Instructions to follow
Return only the lines from the start of the records through the line that contains "update README file of Framework_unittest;", inclusive; leave out all pictures.

Exercise input
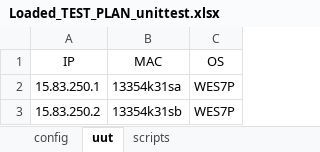
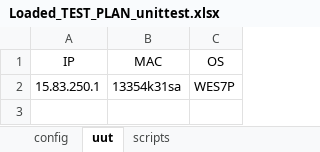
Before and after one commit to CarlChen1996/Automation-Framework_none_runnable, an Excel workbook: Test_Plan/Loaded_TEST_PLAN_unittest.xlsx, sheet uut, drawn as a sheet; values as stored, in another font and other column widths than the file's, no borders; table styles not drawn; the diff names each change by its address in the sheet, - before the commit and + after, or states it on an @@ line.

Commit message:
update unittest code: test_log.py, test_validator.py;
update README file of Framework_unittest;

modify unittest excel

```diff
--- a/Test_Plan/Loaded_TEST_PLAN_unittest.xlsx (sheet uut)
+++ b/Test_Plan/Loaded_TEST_PLAN_unittest.xlsx (sheet uut)
-row 3: 15.83.250.2 | 13354k31sb | WES7P
```
Also changed, not shown: 3 other files.
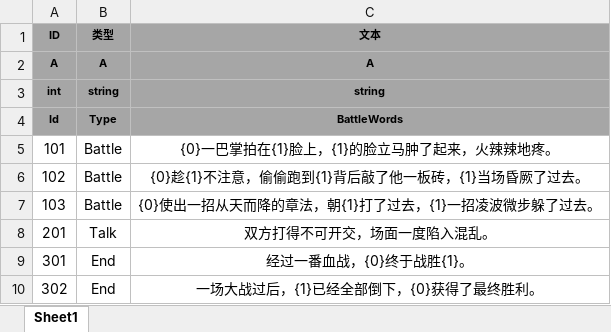
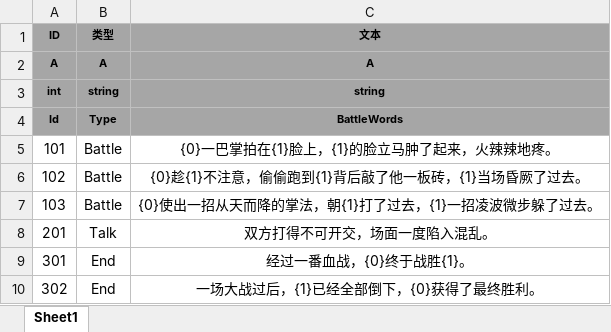
Before and after one commit to tkonexhh/simswordsman, an Excel workbook: Tables/Sources/gameplay/Battle/BattleWords.xlsx, sheet Sheet1, drawn as a sheet; values as stored, in another font and other column widths than the file's, no borders; the diff names each change by its address in the sheet, - before the commit and + after, or states it on an @@ line.

Commit message:
!改错别字

```diff
--- a/Tables/Sources/gameplay/Battle/BattleWords.xlsx (sheet Sheet1)
+++ b/Tables/Sources/gameplay/Battle/BattleWords.xlsx (sheet Sheet1)
-C7 (文本): {0}使出一招从天而降的章法，朝{1}打了过去，{1}一招凌波微步躲了过去。
+C7 (文本): {0}使出一招从天而降的掌法，朝{1}打了过去，{1}一招凌波微步躲了过去。
```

Answer to the problem
Before and after one commit to CarlChen1996/Automation-Framework_none_runnable, an Excel workbook: Test_Plan/Loaded_TEST_PLAN_unittest.xlsx, sheet uut, drawn as a sheet; values as stored, in another font and other column widths than the file's, no borders; table styles not drawn; the diff names each change by its address in the sheet, - before the commit and + after, or states it on an @@ line.

Commit message:
update unittest code: test_log.py, test_validator.py;
update README file of Framework_unittest;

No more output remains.